The story from the trailing-twelve months and the forward-looking perspectives is the same. The stock seems overvalued compared to its peers. From the TTM basis, the company has an EV/EBITDA of 15.86, well above the peers' median of 10.03. From a forward-looking basis, OKE's EV/EBITDA is 15.59, compared to the industry median of 8.07. However, the overvalued status seems justified as OKE's operational performance is outstanding, margins continue to improve, and there are no concerns from the leverage side.

The takeaway

OKE is a dependable company. It continues to add capacity. EBITDA continues to improve despite lower revenue. On the revenue side, the company is expecting higher revenue due to the completion of the five growth projects within the next two quarters. The operational performance continues to grow, primarily driven by expanding operating income margin. Also, the company is thinking about deleveraging, and capital expenses will decrease in 2020 compared to 2019. Once capital expenses decline, the distribution sustainability should improve. OKE is a buy.

Disclosure: I/we have no positions in any stocks mentioned, and no plans to initiate any positions within the next 72 hours.
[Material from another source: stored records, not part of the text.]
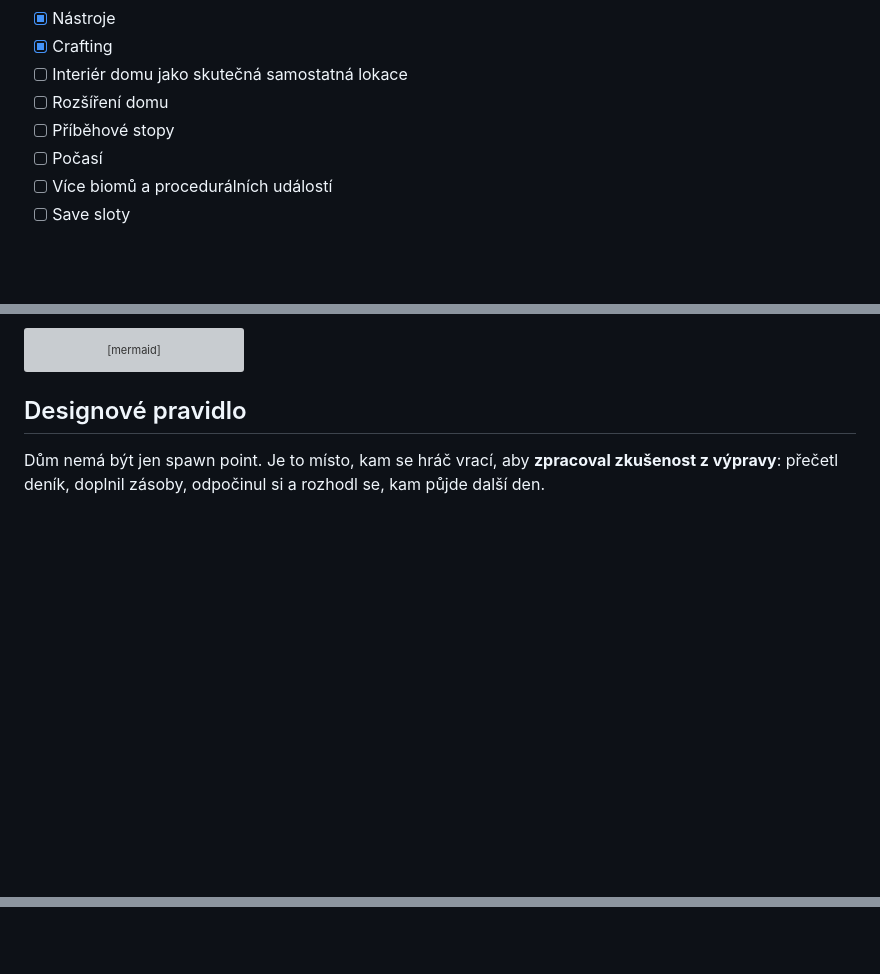
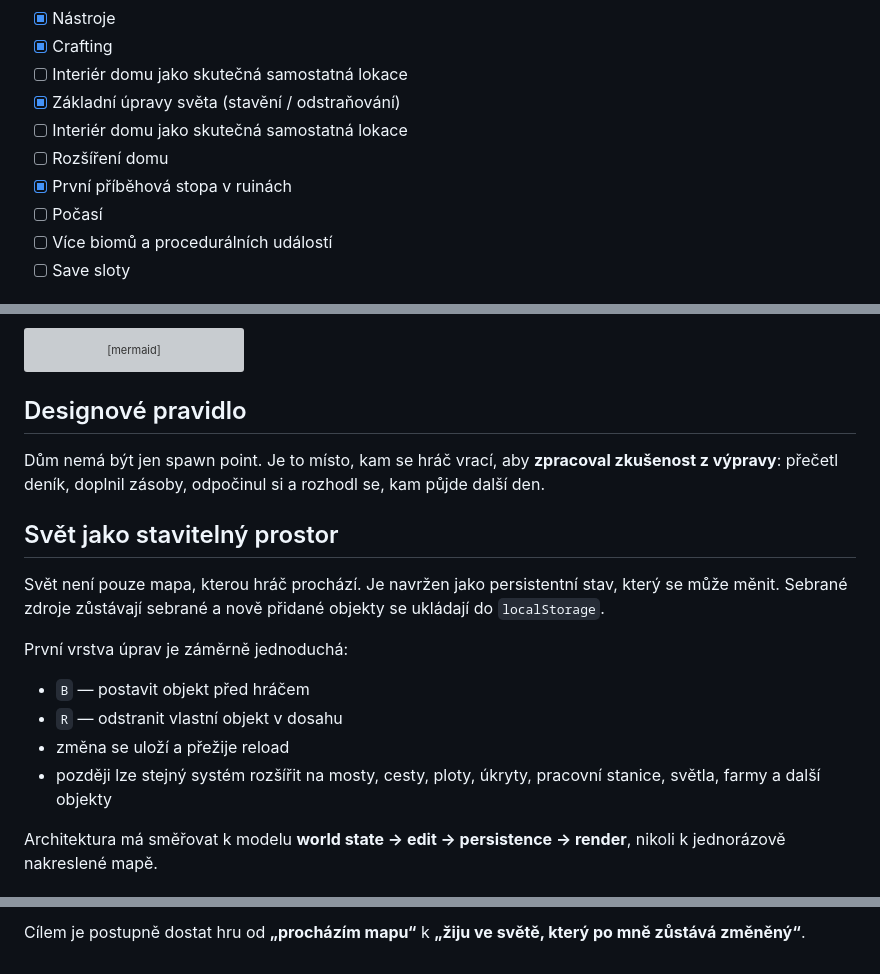
Before and after one commit to akcizur/mygame, a Markdown page: docs/GAMEPLAY.md, 3 parts joined by grey strips. GitHub-like rendering; blank space fills up the shorter version; grey boxes are pictures that could not be loaded.

Commit message:
docs: define persistent editable world direction

```diff
--- a/docs/GAMEPLAY.md
+++ b/docs/GAMEPLAY.md
@@ -95,8 +95,10 @@ Priorita je zachovat jednoduchou smyčku: **dům → výprava → objev → den
 - [x] Nástroje
 - [x] Crafting
 - [ ] Interiér domu jako skutečná samostatná lokace
+- [x] Základní úpravy světa (stavění / odstraňování)
+- [ ] Interiér domu jako skutečná samostatná lokace
 - [ ] Rozšíření domu
-- [ ] Příběhové stopy
+- [x] První příběhová stopa v ruinách
 - [ ] Počasí
 - [ ] Více biomů a procedurálních událostí
 - [ ] Save sloty
@@ -123,3 +125,17 @@ flowchart LR
 ## Designové pravidlo
 
 Dům nemá být jen spawn point. Je to místo, kam se hráč vrací, aby **zpracoval zkušenost z výpravy**: přečetl deník, doplnil zásoby, odpočinul si a rozhodl se, kam půjde další den.
+
+## Svět jako stavitelný prostor
+
+Svět není pouze mapa, kterou hráč prochází. Je navržen jako persistentní stav, který se může měnit. Sebrané zdroje zůstávají sebrané a nově přidané objekty se ukládají do `localStorage`.
+
+První vrstva úprav je záměrně jednoduchá:
+
+- `B` — postavit objekt před hráčem
+- `R` — odstranit vlastní objekt v dosahu
+- změna se uloží a přežije reload
+- později lze stejný systém rozšířit na mosty, cesty, ploty, úkryty, pracovní stanice, světla, farmy a další objekty
+
+Architektura má směřovat k modelu **world state → edit → persistence → render**, nikoli k jednorázově nakreslené mapě.
+
@@ -125,0 +157 @@ Dům nemá být jen spawn point. Je to místo, kam se hráč vrací, aby **zprac
+Cílem je postupně dostat hru od **„procházím mapu“** k **„žiju ve světě, který po mně zůstává změněný“**.
```
Also changed, not shown: other parts of docs/GAMEPLAY.md (+15 -0 lines).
I wrote this article myself, and it expresses my own opinions. I am not receiving compensation for it (other than from Seeking Alpha). I have no business relationship with any company whose stock is mentioned in this article.

Additional disclosure: The opinions expressed herein are the author’s sole views, and they do not constitute investment advice in any form. Past performance may not be indicative of future performance. Always do your due diligence, and determine if the investments mentioned here suit your risk tolerance and objectives, your return objectives, and your personal constrains.